▸ **Work order**:
Report the count of lines below in which the string "from" occurs; include nothing else.

[Change detection data]
=====

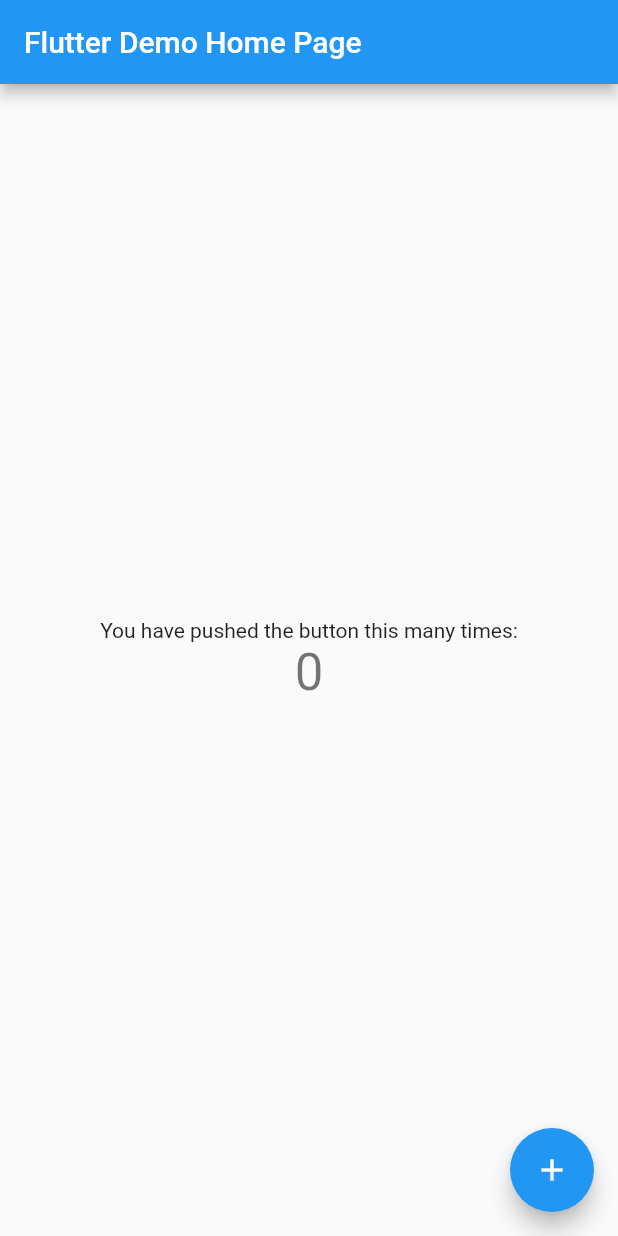
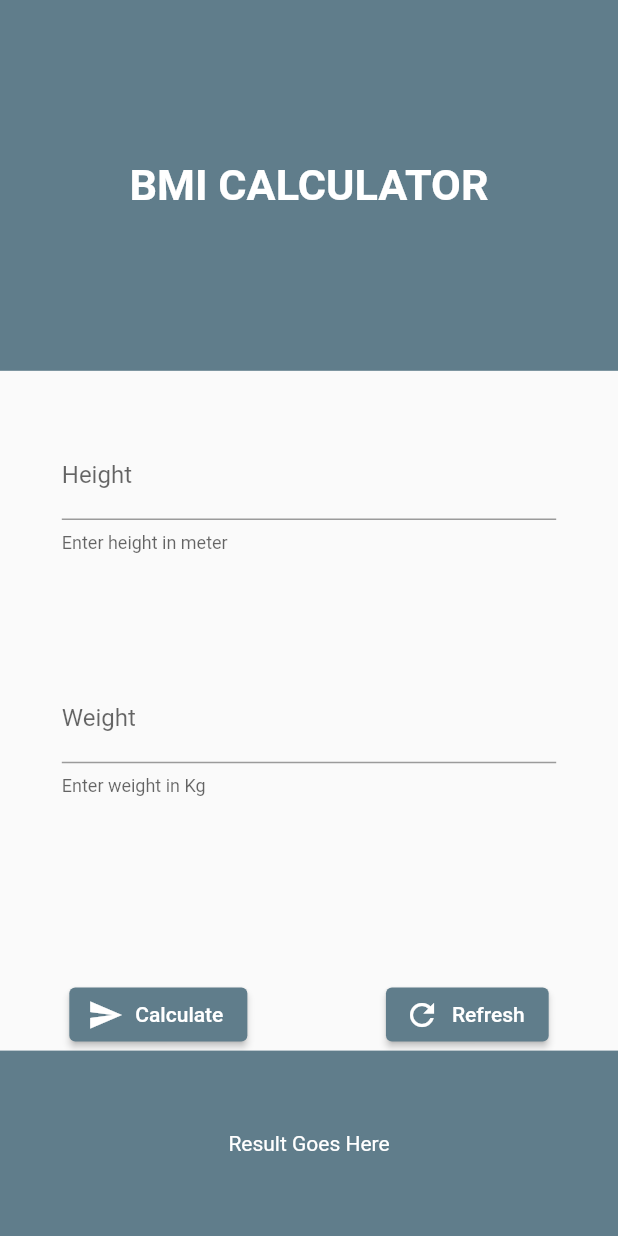
Before and after one commit to Oshin-chhetri/bmi-calculator, a Flutter app: the screen it shows after launch, on a phone screen of 412 x 824 dp. Run offline on Flutter 3.47's test engine with Material 2 defaults, Android fonts, the phone set to English and light mode, and no system bars.

Commit message:
ui part complete

```diff
--- /dev/null
+++ b/lib/BmiCalculator.dart
@@ -0,0 +1,95 @@
+import 'package:flutter/material.dart';
+import 'package:flutter/src/widgets/container.dart';
+import 'package:flutter/src/widgets/framework.dart';
+
+class BmiCalculator extends StatefulWidget {
+  const BmiCalculator({super.key});
+
+  @override
+  State<BmiCalculator> createState() => _BmiCalculatorState();
+}
+
+class _BmiCalculatorState extends State<BmiCalculator> {
+  TextEditingController heightcontroller = TextEditingController();
+  TextEditingController weightcontroller = TextEditingController();
+  bool iscalculated = false;
+  double bmi = 0.00;
+  String bmiReport = "";
+  @override
+  Widget build(BuildContext context) {
+    double deviceHeight = MediaQuery.of(context).size.height;
+    double deviceWidth = MediaQuery.of(context).size.width;
+    return Scaffold(
+      body: SingleChildScrollView(
+        child: Container(
+            height: deviceHeight,
+            child: Column(
+              children: [
+                Container(
+                  alignment: Alignment.center,
+                  width: deviceWidth,
+                  height: deviceHeight * 0.3,
+                  color: Colors.blueGrey,
+                  child: Text(
+                    "BMI Calculator".toUpperCase(),
+                    style: TextStyle(
+                        color: Colors.white,
+                        fontSize: deviceWidth * 0.07,
+                        fontWeight: FontWeight.bold),
+                  ),
+                ),
+                Expanded(
+                    child: Container(
+                        padding:
+                            EdgeInsets.symmetric(horizontal: deviceWidth * 0.1),
+                        child: Column(
+                          mainAxisAlignment: MainAxisAlignment.spaceAround,
+                          children: [
+                            TextFormField(
+                              controller: heightcontroller,
+                              keyboardType: TextInputType.number,
+                              decoration: InputDecoration(
+                                  labelText: "Height",
+                                  helperText: "Enter height in meter"),
+                            ),
+                            TextFormField(
+                              controller: weightcontroller,
+                              keyboardType: TextInputType.number,
+                              decoration: InputDecoration(
+                                  labelText: "Weight",
+                                  helperText: "Enter weight in Kg"),
+                            ),
+                            Row()
+                          ],
+                        ))),
+                // SizedBox(
+                //   height: 10,
+                // ),
+                Row(
+                    mainAxisAlignment: MainAxisAlignment.spaceAround,
+                    children: [
+                      ElevatedButton.icon(
+                          onPressed: () {},
+                          icon: Icon(Icons.send),
+                          label: Text("Calculate")),
+                      ElevatedButton.icon(
+                          onPressed: () {},
+                          icon: Icon(Icons.refresh),
+                          label: Text("Refresh")),
+                    ]),
+                Container(
+                  alignment: Alignment.center,
+                  width: deviceWidth,
+                  height: deviceHeight * 0.15,
+                  color: Colors.blueGrey,
+                  child: Text(
+                    iscalculated ? bmiReport : "Result Goes Here",
+                    style: TextStyle(color: Colors.white),
+                  ),
+                )
+              ],
+            )),
+      ),
+    );
+  }
+}
--- a/lib/main.dart
+++ b/lib/main.dart
@@ -1,3 +1,4 @@
+import 'package:bmi_calculator/BmiCalculator.dart';
 import 'package:flutter/material.dart';
 
 void main() {
@@ -7,25 +8,14 @@ void main() {
 class MyApp extends StatelessWidget {
   const MyApp({super.key});
 
-  // This widget is the root of your application.
   @override
   Widget build(BuildContext context) {
     return MaterialApp(
-      title: 'Flutter Demo',
-      theme: ThemeData(
-        // This is the theme of your application.
-        //
-        // Try running your application with "flutter run". You'll see the
-        // application has a blue toolbar. Then, without quitting the app, try
-        // changing the primarySwatch below to Colors.green and then invoke
-        // "hot reload" (press "r" in the console where you ran "flutter run",
-        // or simply save your changes to "hot reload" in a Flutter IDE).
-        // Notice that the counter didn't reset back to zero; the application
-        // is not restarted.
-        primarySwatch: Colors.blue,
-      ),
-      home: const MyHomePage(title: 'Flutter Demo Home Page'),
-    );
+        title: 'Flutter Demo',
+        theme: ThemeData(
+          primarySwatch: Colors.blueGrey,
+        ),
+        home: const BmiCalculator());
   }
 }
 
@@ -63,6 +53,10 @@ class _MyHomePageState extends State<MyHomePage> {
 
   @override
   Widget build(BuildContext context) {
+    double deviceHeight = MediaQuery.of(context).size.height;
+    double deviceWidth = MediaQuery.of(context).size.width;
+    print(deviceHeight);
+    print(deviceWidth);
     // This method is rerun every time setState is called, for instance as done
     // by the _incrementCounter method above.
     //
```
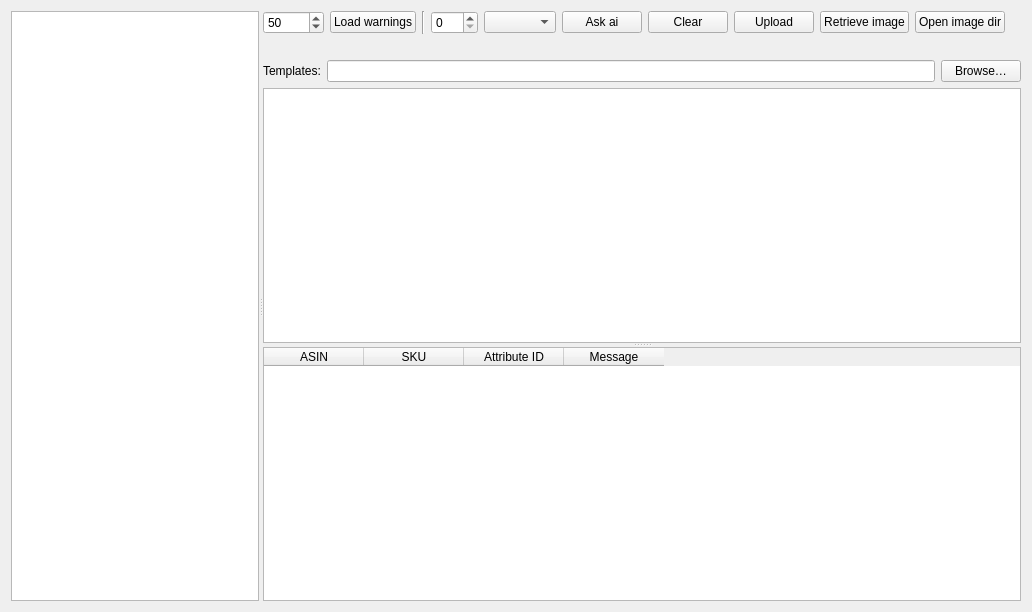
icingerpower/AmazonTemplate3, file AmazonTemplate3/gui/panes/PaneWarnings.ui: the form before one commit.
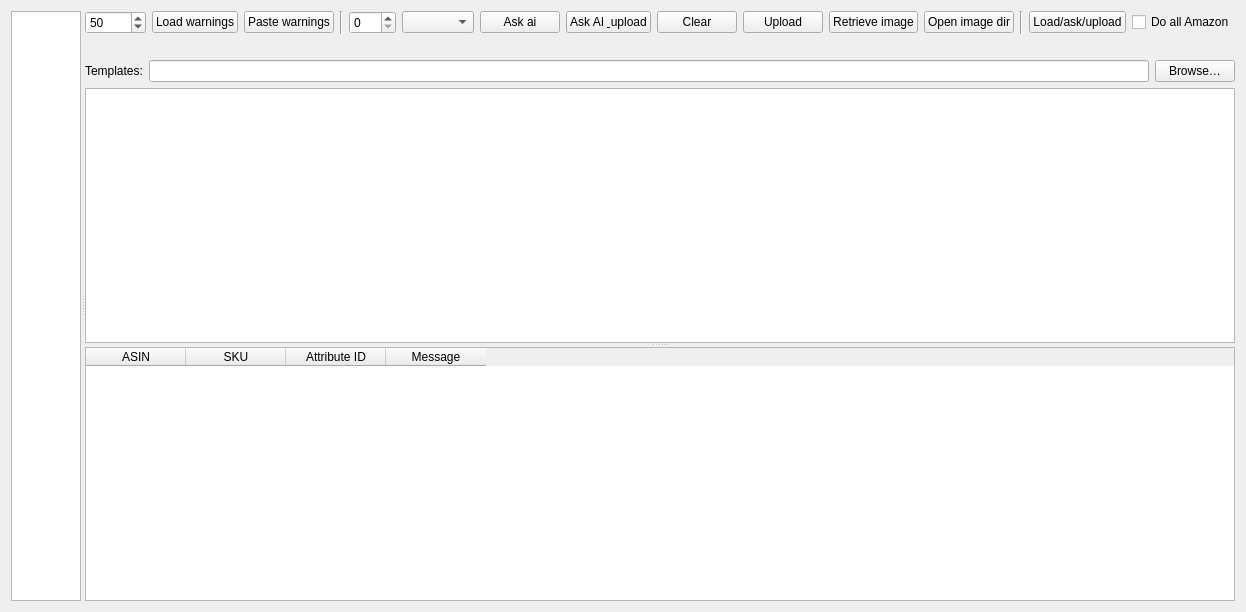
The form after the commit.

Commit message: Added Load Sub Folder dialog, paste warnings enrichment, per-category A+ prompts + shoe color/upload fixes.

```diff
--- a/AmazonTemplate3/gui/panes/PaneWarnings.ui
+++ b/AmazonTemplate3/gui/panes/PaneWarnings.ui
@@ -53,6 +53,16 @@
            </property>
           </widget>
          </item>
+         <item>
+          <widget class="QPushButton" name="buttonPasteWarnings">
+           <property name="toolTip">
+            <string>Paste warnings from Amazon Seller Central Account Health page</string>
+           </property>
+           <property name="text">
+            <string>Paste warnings</string>
+           </property>
+          </widget>
+         </item>
          <item>
           <widget class="Line" name="line">
            <property name="orientation">
@@ -87,6 +97,16 @@
            </property>
           </widget>
          </item>
+         <item>
+          <widget class="QPushButton" name="buttonAskAiUpload">
+           <property name="toolTip">
+            <string>Ask AI then upload in one step</string>
+           </property>
+           <property name="text">
+            <string>Ask AI &amp; upload</string>
+           </property>
+          </widget>
+         </item>
          <item>
           <widget class="QPushButton" name="buttonClearAiSuggestion">
            <property name="toolTip">
@@ -121,6 +141,33 @@
            </property>
           </widget>
          </item>
+         <item>
+          <widget class="Line" name="line_2">
+           <property name="orientation">
+            <enum>Qt::Orientation::Vertical</enum>
+           </property>
+          </widget>
+         </item>
+         <item>
+          <widget class="QPushButton" name="buttonLoadAskUpload">
+           <property name="toolTip">
+            <string>Chain: Load warnings → Ask AI → Upload</string>
+           </property>
+           <property name="text">
+            <string>Load/ask/upload</string>
+           </property>
+          </widget>
+         </item>
+         <item>
+          <widget class="QCheckBox" name="checkBoxDoAllAmazon">
+           <property name="toolTip">
+            <string>Run on all Amazon marketplaces (current first, then top to bottom)</string>
+           </property>
+           <property name="text">
+            <string>Do all Amazon</string>
+           </property>
+          </widget>
+         </item>
          <item>
           <spacer name="horizontalSpacer">
            <property name="orientation">
```
The commit also changes 15 other files.
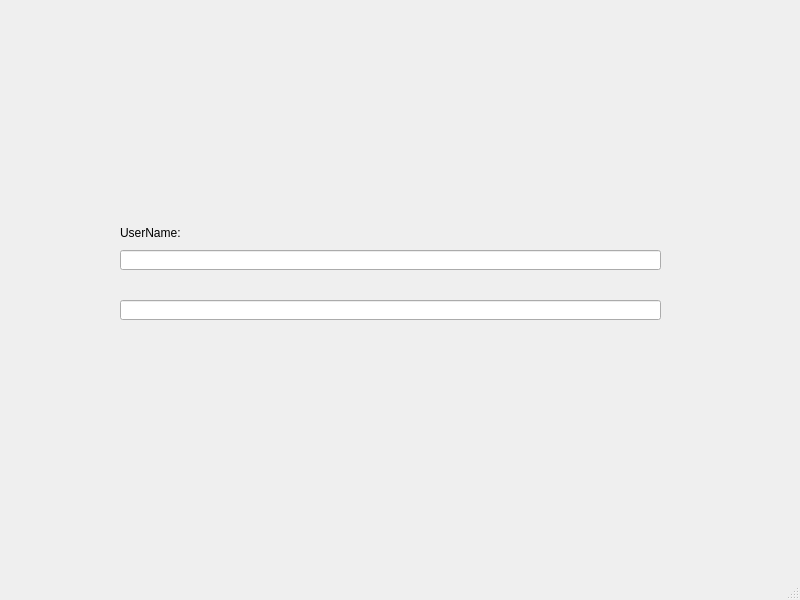
Above: CoolCats/loginscreen.ui from 25wes25/include-dad- before the change. Below: the same form after it.
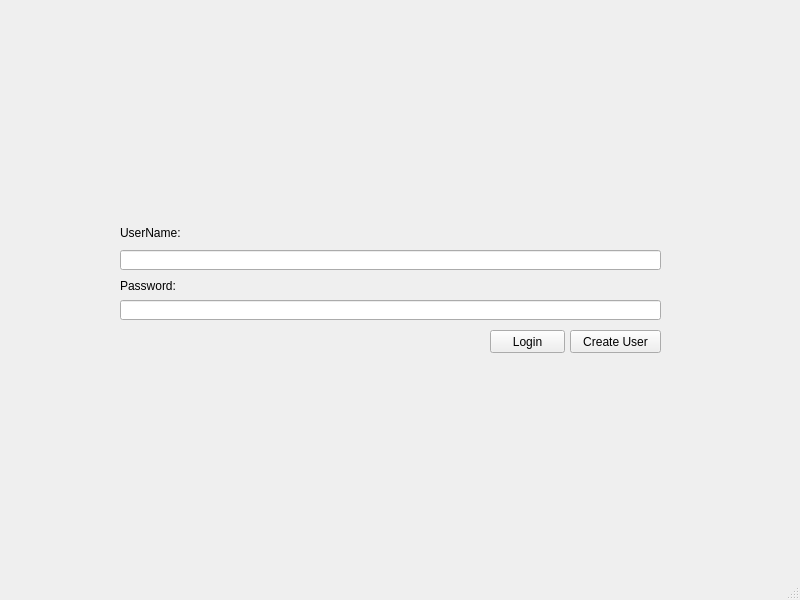
That is the form after the change.

```diff
--- a/CoolCats/loginscreen.ui
+++ b/CoolCats/loginscreen.ui
@@ -47,6 +47,45 @@
      <string>UserName:</string>
     </property>
    </widget>
+   <widget class="QLabel" name="label_2">
+    <property name="geometry">
+     <rect>
+      <x>120</x>
+      <y>275</y>
+      <width>71</width>
+      <height>21</height>
+     </rect>
+    </property>
+    <property name="text">
+     <string>Password:</string>
+    </property>
+   </widget>
+   <widget class="QPushButton" name="loginButton">
+    <property name="geometry">
+     <rect>
+      <x>490</x>
+      <y>330</y>
+      <width>75</width>
+      <height>23</height>
+     </rect>
+    </property>
+    <property name="text">
+     <string>Login</string>
+    </property>
+   </widget>
+   <widget class="QPushButton" name="pushButton">
+    <property name="geometry">
+     <rect>
+      <x>570</x>
+      <y>330</y>
+      <width>91</width>
+      <height>23</height>
+     </rect>
+    </property>
+    <property name="text">
+     <string>Create User</string>
+    </property>
+   </widget>
   </widget>
   <widget class="QMenuBar" name="menubar">
    <property name="geometry">
```
Left out of the diff: 4 changed lines with no effect on the pictures.
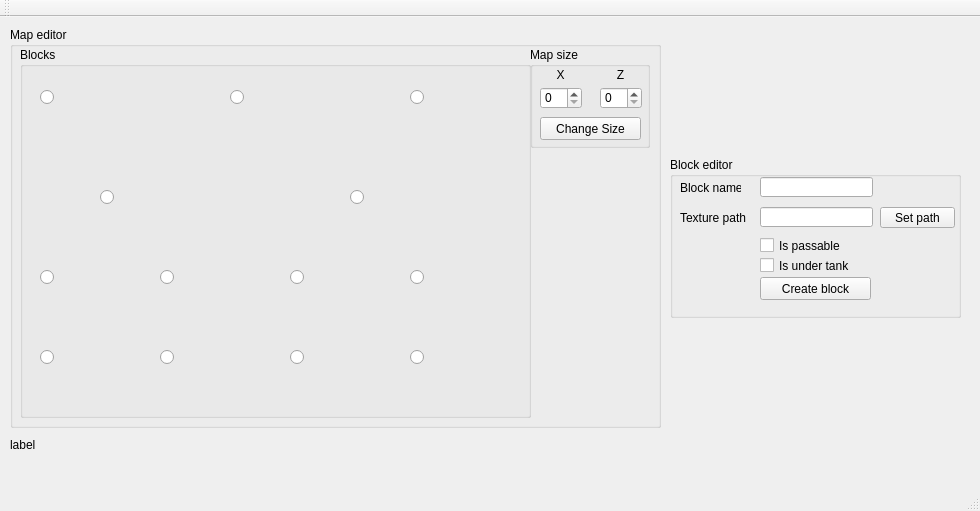
The window that MapEditor/MapEditor.ui (hardcorych/mapeditor) describes before a commit, drawn with Qt 5.
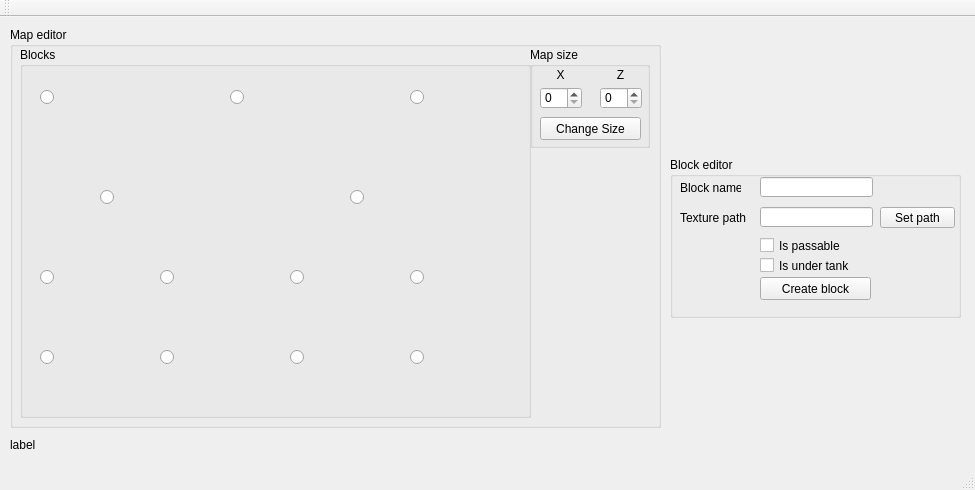
The same window after the commit. Icons and pictures are not drawn.

Diff of the .ui file:
```diff
--- a/MapEditor/MapEditor.ui
+++ b/MapEditor/MapEditor.ui
@@ -6,8 +6,8 @@
    <rect>
     <x>0</x>
     <y>0</y>
-    <width>980</width>
-    <height>511</height>
+    <width>975</width>
+    <height>490</height>
    </rect>
   </property>
   <property name="windowTitle">
```
Left out of the diff: 2 changed lines with no effect on the pictures.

=====

▸ **Solution for this exercise**:
2